Before baby, it is easy to have time and energy to invest in your relationship. However, your relationship will often take a backseat to the demands of parenthood. It is easy for months to go by and find you and your partner have less fun together, annoy each other more and are more disconnected than you used to be.
If this is you and your partner, you are not alone.
Studies confirm that for most couples having a child is hard on their relationship.
What these studies also show is that not all couples experience their relationship taking a negative hit after becoming parents. And the relationships that fared the best had one thing in common – they chose to prioritize their relationship and find time together as a couple. Of course, that is easier said than done with a cute but needy baby who is completely dependent upon you. But there are some simple steps you can take to help maintain your sanity and your relationship through these demanding early years of parenting.
5 Strategies to Maintain your Relationship after Baby
Prioritize Sleep – when you are low on sleep, it is natural to feel irritable and more reactive to small triggers. Couples will often fight more and have a diminished ability to work through the conflict if either has had poor sleep – and let us be honest, poor sleep is a reality with a baby. For many, it can be difficult to prioritize sleep – when there is so much to be done, or you just want some time at the end of the day. But there is a big payoff with prioritizing sleep, on your individual well-being and the connection in your relationship. Consider setting a time to step away from all screens (yes that includes your phone), develop a good sleep hygiene routine and get to bed early. Also, consider whether there are ways to take “shifts” at night so you both get a longer stretch of sleep.
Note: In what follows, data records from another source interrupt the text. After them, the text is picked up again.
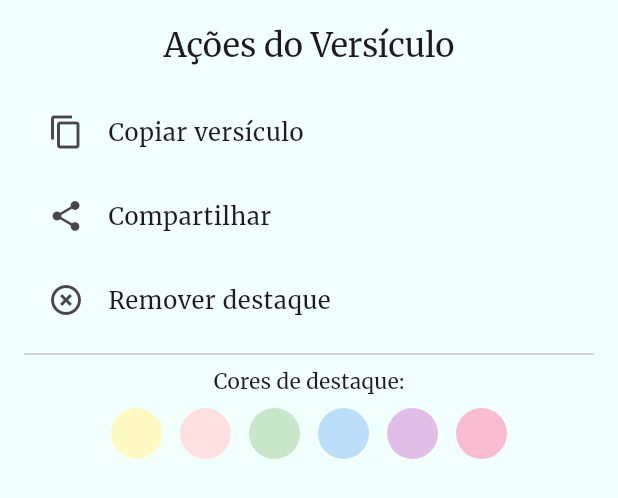
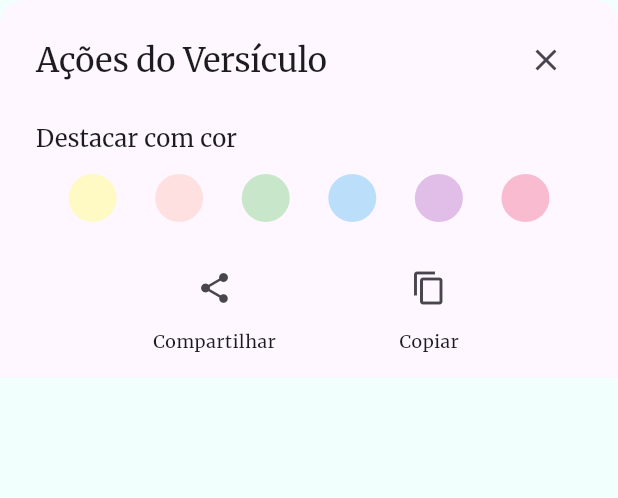
Before and after one commit to Kidooll/bibliapp, a Flutter app: the VerseActionsModal widget shown alone on an empty page, opened directly with empty values, on a phone screen of 412 x 824 dp. Shown: the top 498 px of the screen. Run offline on Flutter 3.47's test engine with Material 3 defaults, Android fonts, the phone set to English and light mode, and no system bars; our stand-ins replace cached_network_image, cloud_firestore, firebase_core, firebase_database, flutter_contacts, flutter_html and 8 more; accounts and stored records are empty; network calls fail.

Commit message:
modified:   lib/widgets/verse_actions_modal.dart

```diff
--- a/lib/widgets/verse_actions_modal.dart
+++ b/lib/widgets/verse_actions_modal.dart
@@ -1,4 +1,7 @@
 import 'dart:async';
+import 'dart:math' as math;
+import 'dart:ui';
+
 import 'package:flutter/material.dart';
 import 'package:flutter/services.dart';
 import 'package:share_plus/share_plus.dart';
@@ -8,26 +11,79 @@ import 'package:flutter/foundation.dart';
 import 'package:collection/collection.dart';
 import '../styles/styles.dart';
 
-class _CircleProgressPainter extends CustomPainter {
+/// Cores disponíveis para destaque
+const List<String> _highlightColors = [
+  '#FFF9C4', // amarelo
+  '#FFE0E0', // vermelho
+  '#C8E6C9', // verde
+  '#BBDEFB', // azul
+  '#E1BEE7', // roxo
+  '#F8BBD0', // rosa
+];
+
+/// Gerenciador de cache para destaques
+class HighlightCache {
+  static final Map<String, Map<String, dynamic>> _cache = {};
+  static bool _isInitialized = false;
+
+  /// Adiciona ou atualiza um highlight no cache
+  static void updateHighlight(String key, Map<String, dynamic> highlight) {
+    _cache[key] = Map<String, dynamic>.from(highlight);
+  }
+
+  /// Obtém um highlight do cache
+  static Map<String, dynamic>? getHighlight(String key) {
+    return _cache[key];
+  }
+
+  /// Remove um highlight do cache
+  static void removeHighlight(String key) {
+    _cache.remove(key);
+  }
+
+  /// Limpa todo o cache
+  static void clear() {
+    _cache.clear();
+    _isInitialized = false;
+  }
+
+  /// Verifica se o cache foi inicializado
+  static bool get isInitialized => _isInitialized;
+
+  /// Marca o cache como inicializado
+  static void markAsInitialized() {
+    _isInitialized = true;
+  }
+}
+
+/// Widget personalizado para exibir um círculo de progresso
+class CircleProgressPainter extends CustomPainter {
   final double progress;
   final Color color;
+  final double strokeWidth;
 
-  _CircleProgressPainter({required this.progress, required this.color});
+  const CircleProgressPainter({
+    required this.progress,
+    required this.color,
+    this.strokeWidth = 3.0,
+  });
 
   @override
   void paint(Canvas canvas, Size size) {
     final paint = Paint()
       ..color = color.withOpacity(0.5)
       ..style = PaintingStyle.stroke
-      ..strokeWidth = 3.0;
+      ..strokeWidth = strokeWidth
+      ..strokeCap = StrokeCap.round;
 
-    final center = Offset(size.width / 2, size.height / 2);
-    final radius = size.width / 2 - 2;
-    final sweepAngle = 2 * 3.14159 * progress;
+    final center = size.center(Offset.zero);
+    final radius = (size.shortestSide - strokeWidth) / 2;
+    final sweepAngle = 2 * math.pi * progress;
+    const startAngle = -math.pi / 2;
 
     canvas.drawArc(
       Rect.fromCircle(center: center, radius: radius),
-      -3.14159 / 2,
+      startAngle,
       sweepAngle,
       false,
       paint,
@@ -35,13 +91,16 @@ class _CircleProgressPainter extends CustomPainter {
   }
 
   @override
-  bool shouldRepaint(_CircleProgressPainter oldDelegate) =>
-      progress != oldDelegate.progress || color != oldDelegate.color;
+  bool shouldRepaint(CircleProgressPainter oldDelegate) {
+    return progress != oldDelegate.progress ||
+           color != oldDelegate.color ||
+           strokeWidth != oldDelegate.strokeWidth;
+  }
 }
 
+/// Tween para animação de transição de cor
 class HighlightColorTween extends Tween<Color?> {
-  HighlightColorTween({Color? begin, Color? end})
-      : super(begin: begin, end: end);
+  HighlightColorTween({Color? begin, Color? end}) : super(begin: begin, end: end);
 
   @override
   Color? lerp(double t) => Color.lerp(begin, end, t);
@@ -62,6 +121,7 @@ returns json as $$
 $$ language sql;
 */
 
+/// Modal de ações para versículos da Bíblia
 class VerseActionsModal extends StatefulWidget {
   final int verseId;
   final String text;
@@ -80,123 +140,43 @@ class VerseActionsModal extends StatefulWidget {
   State<VerseActionsModal> createState() => _VerseActionsModalState();
 }
 
+/// Estado do modal de ações de versículo
 class _VerseActionsModalState extends State<VerseActionsModal>
     with TickerProviderStateMixin {
-  final SupabaseClient supabase = Supabase.instance.client;
+  final SupabaseClient _supabase = Supabase.instance.client;
   bool _isLoading = false;
   String? _currentHighlightColor;
-  String? _lastSelectedColor;
-  late AnimationController _colorController;
-  late Animation<Color?> _colorAnimation;
-
-  // Cores disponíveis para destaque
-  static const List<String> colors = [
-    '#FFF9C4', // amarelo
-    '#FFE0E0', // vermelho
-    '#C8E6C9', // verde
-    '#BBDEFB', // azul
-    '#E1BEE7', // roxo
-    '#F8BBD0', // rosa
-  ];
-
-  // Cache local para destaques
-  static final Map<String, Map<String, dynamic>> _highlightCache = {};
-  static bool _isCacheInitialized = false;
+  String? _lastSelectedColor; // Stores the previous highlight color for error recovery
+  late final AnimationController _colorController;
+  late final ColorTween _colorTween;
 
   // Chave para o cache do usuário atual
-  String? get _cacheKey {
-    final user = supabase.auth.currentUser;
-    return user?.id;
-  }
-  final _colorTween = HighlightColorTween();
+  String? get _cacheKey => _supabase.auth.currentUser?.id;
+
+  // Chave única para o cache deste versículo
+  String? get _verseCacheKey => _cacheKey != null ? '${_cacheKey}_${widget.verseId}' : null;
+
+  // Verifica se há um highlight ativo
+  bool get _hasHighlight => _currentHighlightColor != null && _currentHighlightColor!.isNotEmpty;
 
   @override
   void initState() {
     super.initState();
     _currentHighlightColor = widget.highlightColor;
-    _lastSelectedColor = widget.highlightColor;
 
     _colorController = AnimationController(
       vsync: this,
-      duration: Duration.zero, // Animação instantânea
-      reverseDuration: Duration.zero,
+      duration: const Duration(milliseconds: 200),
     )..addStatusListener(_handleAnimationStatus);
 
-    _updateColorTween();
+    _colorTween = ColorTween();
+    // Initialize animation
+    _colorTween.animate(CurvedAnimation(
+      parent: _colorController,
+      curve: Curves.easeInOut,
+    ));
 
-    // Garante que a cor atual está atualizada com o cache
-    _updateHighlightFromCache();
-
-    // Inicializa o cache apenas se o widget estiver montado
-    WidgetsBinding.instance.addPostFrameCallback((_) {
-      if (mounted) {
-        _initializeCache().then((_) {
-          if (mounted) {
-            _updateHighlightFromCache();
-          }
-        });
-      }
-    });
-  }
-
-  void _updateHighlightFromCache() {
-    if (_cacheKey == null) return;
-
-    final cacheKey = '${_cacheKey}_${widget.verseId}';
-    final cachedHighlight = _highlightCache[cacheKey];
-
-    if (cachedHighlight != null && mounted) {
-      setState(() {
-        _currentHighlightColor = cachedHighlight['highlight_color'];
-        _lastSelectedColor = _currentHighlightColor;
-        _colorController.value = 1.0; // Garante que a animação está no estado final
-      });
-    }
-  }
-
-  Future<void> _initializeCache() async {
-    if (_isCacheInitialized || _cacheKey == null) return;
-
-    try {
-      final response = await supabase
-          .from('bookmarks')
-          .select()
-          .eq('user_id', _cacheKey!)
-          .eq('bookmark_type', 'highlight');
-
-      if (response != null) {
-        final highlights = List<Map<String, dynamic>>.from(response);
-        for (var highlight in highlights) {
-          final verseIds = List<int>.from(highlight['verse_ids'] ?? []);
-          for (var verseId in verseIds) {
-            _highlightCache['${_cacheKey}_$verseId'] = Map<String, dynamic>.from(highlight);
-          }
-        }
-        _isCacheInitialized = true;
-      }
-    } catch (e) {
-      debugPrint('Erro ao inicializar cache: $e');
-    }
-  }
-
-  void _handleAnimationStatus(AnimationStatus status) {
-    if (status == AnimationStatus.completed) {
-      if (mounted) {
-        setState(() {
-          _lastSelectedColor = _currentHighlightColor;
-        });
-      }
-    }
-  }
-
-  void _updateColorTween() {
-    _colorTween
-      ..begin = _getColorFromHex(_lastSelectedColor)
-      ..end = _getColorFromHex(_currentHighlightColor);
-    _colorAnimation = _colorTween.animate(CurvedAnimation(
-      parent: _colorController,
-      curve: Curves.easeOutQuad,
-    ));
+    _initializeHighlightState();
   }
 
   @override
@@ -205,20 +185,207 @@ class _VerseActionsModalState extends State<VerseActionsModal>
     super.dispose();
   }
 
-  Color? _getColorFromHex(String? hex) {
-    if (hex == null || hex.isEmpty) return null;
+  @override
+  Widget build(BuildContext context) {
+    return Container(
+      padding: const EdgeInsets.symmetric(vertical: 16, horizontal: 24),
+      decoration: BoxDecoration(
+        color: Theme.of(context).cardColor,
+        borderRadius: const BorderRadius.vertical(top: Radius.circular(16)),
+      ),
+      child: Column(
+        mainAxisSize: MainAxisSize.min,
+        crossAxisAlignment: CrossAxisAlignment.stretch,
+        children: [
+          _buildHeader(),
+          const SizedBox(height: 16),
+          _buildHighlightColors(),
+          const SizedBox(height: 16),
+          _buildActionButtons(),
+        ],
+      ),
+    );
+  }
+
+  /// Inicializa o estado do highlight
+  void _initializeHighlightState() {
+    if (_verseCacheKey == null) return;
+
+    _loadHighlightFromCache();
+    _loadHighlightFromDatabase();
+  }
+
+  /// Carrega o highlight do cache
+  void _loadHighlightFromCache() {
+    if (_verseCacheKey == null) return;
+
+    final cachedHighlight = HighlightCache.getHighlight(_verseCacheKey!);
+    if (cachedHighlight != null && mounted) {
+      setState(() {
+        _currentHighlightColor = cachedHighlight['highlight_color'] as String?;
+      });
+    }
+  }
+
+  /// Carrega o highlight do banco de dados
+  Future<void> _loadHighlightFromDatabase() async {
+    if (_verseCacheKey == null) return;
+
     try {
-      final buffer = StringBuffer();
-      if (hex.length == 6 || hex.length == 7) {
-        buffer.write('ff');
-        buffer.write(hex.replaceFirst('#', ''));
-        return Color(int.parse(buffer.toString(), radix: 16));
+      final user = _supabase.auth.currentUser;
+      if (user == null) return;
+
+      final response = await _supabase.rpc('get_highlights_for_verse',
+          params: {'p_verse_id': widget.verseId, 'p_user_id': user.id}).maybeSingle();
+
+      if (response != null) {
+        final highlight = response;
+        final highlightColor = highlight['highlight_color'] as String?;
+
+        if (highlightColor != null && mounted) {
+          setState(() {
+            _currentHighlightColor = highlightColor;
+            _colorController.value = 1.0;
+          });
+
+          // Atualiza o cache local
+          HighlightCache.updateHighlight(_verseCacheKey!, highlight);
         }
-      return null;
+      }
     } catch (e) {
-      debugPrint('Error parsing color: $e');
-      return null;
+      debugPrint('Erro ao carregar highlight: $e');
     }
+  }
+
+  /// Atualiza o tween da cor para animação
+  void _updateColorTween() {
+    _colorTween.begin = _colorTween.end;
+    _colorTween.end = _currentHighlightColor != null
+        ? Color(int.parse(_currentHighlightColor!.substring(1, 7), radix: 16) + 0xFF000000)
+        : Colors.transparent;
+
+    // Update the animation with the new tween values
+    _colorTween.animate(CurvedAnimation(
+      parent: _colorController,
+      curve: Curves.easeInOut,
+    ));
+  }
+
+  /// Handles animation status changes
+  void _handleAnimationStatus(AnimationStatus status) {
+    if (status == AnimationStatus.completed && mounted) {
+      setState(() {
+        _colorController.value = 1.0;
+      });
+    }
+  }
+
+  /// Constrói o cabeçalho do modal
+  Widget _buildHeader() {
+    return Row(
+      mainAxisAlignment: MainAxisAlignment.spaceBetween,
+      children: [
+        Text(
+          'Ações do Versículo',
+          style: Theme.of(context).textTheme.titleLarge,
+        ),
+        IconButton(
+          icon: const Icon(Icons.close),
+          onPressed: () => Navigator.of(context).pop(),
+        ),
+      ],
+    );
+  }
+
+  /// Constrói a paleta de cores para destaque
+  Widget _buildHighlightColors() {
+    return Column(
+      crossAxisAlignment: CrossAxisAlignment.start,
+      children: [
+        Text(
+          'Destacar com cor',
+          style: Theme.of(context).textTheme.titleMedium,
+        ),
+        const SizedBox(height: 8),
+        Row(
+          mainAxisAlignment: MainAxisAlignment.spaceEvenly,
+          children: _highlightColors.map((color) {
+            final isSelected = _currentHighlightColor == color;
+            return GestureDetector(
+              onTap: () => _setHighlight(color),
+              child: AnimatedContainer(
+                duration: const Duration(milliseconds: 200),
+                width: 32,
+                height: 32,
+                margin: const EdgeInsets.all(4),
+                decoration: BoxDecoration(
+                  color: Color(int.parse(color.substring(1, 7), radix: 16) + 0xFF000000),
+                  shape: BoxShape.circle,
+                  border: isSelected
+                      ? Border.all(color: Theme.of(context).primaryColor, width: 2)
+                      : null,
+                  boxShadow: [
+                    if (isSelected)
+                      BoxShadow(
+                        color: Theme.of(context).primaryColor.withOpacity(0.5),
+                        blurRadius: 8,
+                        spreadRadius: 2,
+                      ),
+                  ],
+                ),
+              ),
+            );
+          }).toList(),
+        ),
+      ],
+    );
+  }
+
+  /// Constrói os botões de ação
+  Widget _buildActionButtons() {
+    return Row(
+      mainAxisAlignment: MainAxisAlignment.spaceEvenly,
+      children: [
+        _buildActionButton(
+          icon: Icons.share,
+          label: 'Compartilhar',
+          onPressed: _shareVerse,
+        ),
+        _buildActionButton(
+          icon: Icons.copy,
+          label: 'Copiar',
+          onPressed: _copyToClipboard,
+        ),
+        if (_hasHighlight)
+          _buildActionButton(
+            icon: Icons.clear,
+            label: 'Remover',
+            onPressed: _removeHighlight,
+          ),
+      ],
+    );
+  }
+
+  /// Constrói um botão de ação
+  Widget _buildActionButton({
+    required IconData icon,
+    required String label,
+    required VoidCallback onPressed,
+  }) {
+    return Column(
+      mainAxisSize: MainAxisSize.min,
+      children: [
+        IconButton(
+          icon: Icon(icon),
+          onPressed: onPressed,
+        ),
+        const SizedBox(height: 4),
+        Text(
+          label,
+          style: Theme.of(context).textTheme.bodySmall,
+        ),
+      ],
+    );
   }
 
   Future<void> _removeHighlight() async {
@@ -226,40 +393,30 @@ class _VerseActionsModalState extends State<VerseActionsModal>
     setState(() => _isLoading = true);
 
     try {
-      final user = supabase.auth.currentUser;
+      final user = _supabase.auth.currentUser;
       if (user == null) return;
 
       final scaffold = ScaffoldMessenger.of(context);
 
-      // Anima a remoção
-      await _animateColorTransition(null);
-
-      // Busca o highlight existente para este versículo
-      final response = await supabase.rpc('get_highlights_for_verse',
-          params: {'p_verse_id': widget.verseId, 'p_user_id': user.id});
-
-      final existingHighlights = (response as List?) ?? [];
-
-      if (existingHighlights.isNotEmpty) {
-        await supabase
-            .from('bookmarks')
-            .delete()
-            .eq('id', (existingHighlights[0] as Map)['id'] as int);
+      // Remove do cache local imediatamente
+      if (_verseCacheKey != null) {
+        HighlightCache.removeHighlight(_verseCacheKey!);
       }
 
-      // Atualiza o estado local
+      // Atualiza a UI
       if (mounted) {
         setState(() {
           _currentHighlightColor = null;
-          _isLoading = false;
+          _colorController.value = 0.0;
         });
       }
 
-      // Atualiza a UI
+      // Remove do banco de dados
+      await _performDatabaseUpdate('', user.id, null);
+
+      // Atualiza a lista de versículos
+      if (mounted) {
         widget.onRefresh();
-
-      // Mostra mensagem de sucesso
-      if (mounted) {
         scaffold.showSnackBar(
           const SnackBar(
             content: Text('Destaque removido'),
@@ -269,29 +426,12 @@ class _VerseActionsModalState extends State<VerseActionsModal>
         );
       }
     } catch (e) {
-      if (mounted) {
-        ScaffoldMessenger.of(context).showSnackBar(
-          const SnackBar(
-            content: Text('Erro ao remover destaque'),
-            duration: Duration(seconds: 2),
-            behavior: SnackBarBehavior.floating,
-          ),
-        );
-      }
+      _showError('Erro ao remover destaque: ${e.toString()}');
     } finally {
       if (mounted) {
         setState(() => _isLoading = false);
       }
     }
-  }
-
-  Future<void> _animateColorTransition(String? newColor) async {
-    if (_lastSelectedColor == newColor) return;
-
-    // Atualiza imediatamente sem animação
-    _lastSelectedColor = _currentHighlightColor;
-    _updateColorTween();
-    _colorController.value = 1.0; // Define o valor final imediatamente
   }
 
   Future<void> _setHighlight(String hex) async {
@@ -302,7 +442,7 @@ class _VerseActionsModalState extends State<VerseActionsModal>
     final previousColor = _currentHighlightColor;
 
     try {
-      final user = supabase.auth.currentUser;
+      final user = _supabase.auth.currentUser;
       if (user == null) return;
 
       final scaffold = ScaffoldMessenger.of(context);
@@ -317,7 +457,6 @@ class _VerseActionsModalState extends State<VerseActionsModal>
       if (mounted) {
         setState(() {
           _currentHighlightColor = hex;
-          _lastSelectedColor = hex;
           _colorController.value = 1.0;
         });
       }
@@ -339,7 +478,6 @@ class _VerseActionsModalState extends State<VerseActionsModal>
       if (mounted) {
         setState(() {
           _currentHighlightColor = previousColor;
-          _lastSelectedColor = previousColor;
           _colorController.value = 1.0;
         });
         _showError('Erro ao destacar versículo: $e');
@@ -358,7 +496,7 @@ class _VerseActionsModalState extends State<VerseActionsModal>
     try {
       // Se existe um highlight, atualiza. Senão, cria um novo.
       if (existingHighlightId != null) {
-        await supabase
+        await _supabase
             .from('bookmarks')
             .update({
               'highlight_color': hex,
@@ -366,7 +504,7 @@ class _VerseActionsModalState extends State<VerseActionsModal>
             })
             .eq('id', existingHighlightId);
       } else {
-        await supabase.from('bookmarks').insert({
+        await _supabase.from('bookmarks').insert({
           'user_id': userId,
           'verse_ids': [widget.verseId],
           'bookmark_type': 'highlight',
@@ -380,22 +518,21 @@ class _VerseActionsModalState extends State<VerseActionsModal>
     }
   }
 
+  /// Processa a atualização do destaque
   Future<void> _processHighlightUpdate(
     String hex, String userId, ScaffoldMessengerState scaffold) async {
-    if (_cacheKey == null) return;
+    if (_verseCacheKey == null) return;
 
-    final cacheKey = '${_cacheKey}_${widget.verseId}';
     final now = DateTime.now().toIso8601String();
 
     try {
       // Verifica se já existe um highlight para este versículo
-      final existingHighlight = _highlightCache[cacheKey];
+      final existingHighlight = HighlightCache.getHighlight(_verseCacheKey!);
       final existingHighlightId = existingHighlight?['id'] as int?;
 
       // Atualiza o cache local imediatamente para feedback visual
       if (mounted) {
-        setState(() {
-          _highlightCache[cacheKey] = {
+        final updatedHighlight = {
           'id': existingHighlightId,
           'user_id': userId,
           'verse_ids': [widget.verseId],
@@ -404,7 +541,14 @@ class _VerseActionsModalState extends State<VerseActionsModal>
           'created_at': existingHighlight?['created_at'] ?? now,
           'updated_at': now,
         };
+
+        setState(() {
+          _currentHighlightColor = hex;
+          _colorController.value = 1.0;
         });
+
+        // Atualiza o cache
+        HighlightCache.updateHighlight(_verseCacheKey!, updatedHighlight);
       }
 
       // Executa a operação no banco de dados em segundo plano
@@ -414,9 +558,9 @@ class _VerseActionsModalState extends State<VerseActionsModal>
       if (mounted) {
         widget.onRefresh();
         scaffold.showSnackBar(
-          const SnackBar(
-            content: Text('Versículo destacado'),
-            duration: Duration(seconds: 2),
+          SnackBar(
+            content: Text(hex.isEmpty ? 'Destaque removido' : 'Versículo destacado'),
+            duration: const Duration(seconds: 2),
             behavior: SnackBarBehavior.floating,
           ),
         );
@@ -430,7 +574,9 @@ class _VerseActionsModalState extends State<VerseActionsModal>
 
   void _showError(String message) {
     if (!mounted) return;
-    ScaffoldMessenger.of(context).showSnackBar(
+
+    final scaffold = ScaffoldMessenger.of(context);
+    scaffold.showSnackBar(
       SnackBar(
         content: Text(message),
         behavior: SnackBarBehavior.floating,
@@ -439,126 +585,24 @@ class _VerseActionsModalState extends State<VerseActionsModal>
     );
   }
 
-  void _copyToClipboard() {
-    Clipboard.setData(ClipboardData(text: widget.text));
-    if (mounted) {
+  Future<void> _copyToClipboard() async {
+    await Clipboard.setData(ClipboardData(text: widget.text));
+    if (!mounted) return;
+
+    final scaffold = ScaffoldMessenger.of(context);
     Navigator.pop(context);
-      ScaffoldMessenger.of(context).showSnackBar(
-        const SnackBar(content: Text('Texto copiado')),
+    scaffold.showSnackBar(
+      const SnackBar(
+        content: Text('Texto copiado'),
+        behavior: SnackBarBehavior.floating,
+      ),
     );
   }
-  }
 
-  void _shareVerse() {
-    Share.share(widget.text);
+  Future<void> _shareVerse() async {
+    await Share.share(widget.text);
     if (mounted) {
       Navigator.pop(context);
     }
   }
-
-  Widget _buildActionTile({
-    required IconData icon,
-    required String title,
-    required VoidCallback onTap,
-  }) {
-    return ListTile(
-      leading: Icon(icon),
-      title: Text(title),
-      onTap: onTap,
-    );
 }
-
-  Widget _buildColorPalette() {
-    return Wrap(
-      spacing: 12,
-      runSpacing: 12,
-      children: colors.map((hex) {
-        final isSelected = hex == _currentHighlightColor;
-        final isAnimating =
-            _colorController.status == AnimationStatus.forward &&
-                _colorAnimation.status == AnimationStatus.forward &&
-                _lastSelectedColor != _currentHighlightColor &&
-                _lastSelectedColor == hex;
-
-        return GestureDetector(
-          onTap: () => _setHighlight(hex),
-          child: AnimatedContainer(
-            duration: const Duration(milliseconds: 200),
-            width: isSelected ? 36 : 34,
-            height: isSelected ? 36 : 34,
-            alignment: Alignment.center,
-            child: Stack(
-              alignment: Alignment.center,
-              children: [
-                AnimatedContainer(
-                  duration: const Duration(milliseconds: 200),
-                  width: isSelected ? 36 : 34,
-                  height: isSelected ? 36 : 34,
-                  decoration: BoxDecoration(
-                    color: _colorAnimation.status == AnimationStatus.forward &&
-                            _colorAnimation.value == _getColorFromHex(hex)
-                        ? _colorAnimation.value
-                        : _getColorFromHex(hex),
-                    shape: BoxShape.circle,
-                    border: isSelected
-                        ? Border.all(color: Colors.black38, width: 2)
-                        : null,
-                  ),
-                ),
-                if (isSelected || isAnimating)
-                  const Icon(Icons.check, color: Colors.black87, size: 20),
-                if (_isLoading && isAnimating)
-                  const SizedBox(
-                    width: 36,
-                    height: 36,
-                    child: CircularProgressIndicator(
-                      strokeWidth: 2,
-                      valueColor: AlwaysStoppedAnimation<Color>(Colors.black54),
-                    ),
-                  ),
-              ],
-            ),
-          ),
-        );
-      }).toList(),
-    );
-  }
-
-  @override
-  Widget build(BuildContext context) {
-    return Container(
-      padding: const EdgeInsets.all(16),
-      child: Column(
-        mainAxisSize: MainAxisSize.min,
-        children: [
-          Text(
-            'Ações do Versículo',
-            style: Theme.of(context).textTheme.titleLarge,
-          ),
-          const SizedBox(height: 16),
-          _buildActionTile(
-            icon: Icons.copy,
-            title: 'Copiar versículo',
-            onTap: _copyToClipboard,
-          ),
-          _buildActionTile(
-            icon: Icons.share,
-            title: 'Compartilhar',
-            onTap: _shareVerse,
-          ),
-          if (_currentHighlightColor != null)
-            _buildActionTile(
-              icon: Icons.highlight_off,
-              title: 'Remover destaque',
-              onTap: _removeHighlight,
-            ),
-          const Divider(),
-          const Text('Cores de destaque:'),
-          const SizedBox(height: 8),
-          _buildColorPalette(),
-          const SizedBox(height: 16),
-        ],
-      ),
-    );
-  }
-}
```
Lines whose indentation alone changed are shown as unchanged.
Give Each Other The Benefit of The Doubt – although having a baby brings many joyful moments, there is also an incredible amount of stress. Stress makes it difficult to be a patient, loving and present partner. So, when your partner snaps at you, forgets to do something you asked them to do, or does not seem like themselves, give them the benefit of the doubt. Like you, they are probably sleep-deprived and overwhelmed with the new demands of life. Remind yourself that you are both doing the best you can right now on limited sleep. And remind your partner that you need them to give you the benefit of the doubt as well.
Commiserate With Each Other – when things are really tough, don’t suffer in silence. Remember you are in this together. This is a really hard stage in your lives as a couple and if you can talk about how hard it is together, it is a place for you to unite – even in your sleep-deprived state. This also requires not seeing your partner as the enemy who is not doing enough or should be coping better. Maintaining the mindset that your partner is your ally allows you to focus on “we.” This focus helps you to see “we” are in this together enhancing your bond as a couple.
Be Appreciative – it is easy to take your partner for granted when you have no time or energy to even think about yourself. But a little gratitude goes a long way. Research shows that more grateful people are more satisfied in their relationships, and this is especially important during times of big change such as having a baby. Small moments of appreciation feel good, usually for both the recipient and the giver. When we are seen, acknowledged, and appreciated it creates a positive feedback loop in our relationship. And how good does it feel to receive a heartfelt thanks for all those dinners or diaper changes you thought went unnoticed?
Make Time – date night will look quite different, however, making time to prioritize your relationship together is important. It is easy for partners to feel more like roommates as they become consumed with the demands of parenting. Establishing a time to connect as a couple demonstrates your intention to take care of your relationship. It may be as simple as watching a half hour episode together once a week, but honouring that time sends an important message that your relationship matters.
Becoming parents will impact your relationship. Many couples have felt close and deeply bonded through this shared experience. However, if you are having a hard time finding your way as a couple and parents, consider reaching out to one of our therapists to help you reconnect in your relationship.
One of the best gifts you can give your children is a strong relationship together as a couple.
by: Mary Joan Brinson MSW, RSW
A Book We Recommend
When Partners Become Parents: The Big Life Change for Couples by Phillip A. Cowen is a must-read. It gives a look at the changes a relationship undergoes when a baby arrives. This book draws on the candid stories of a wide variety of men and women in this new phase of their relationship.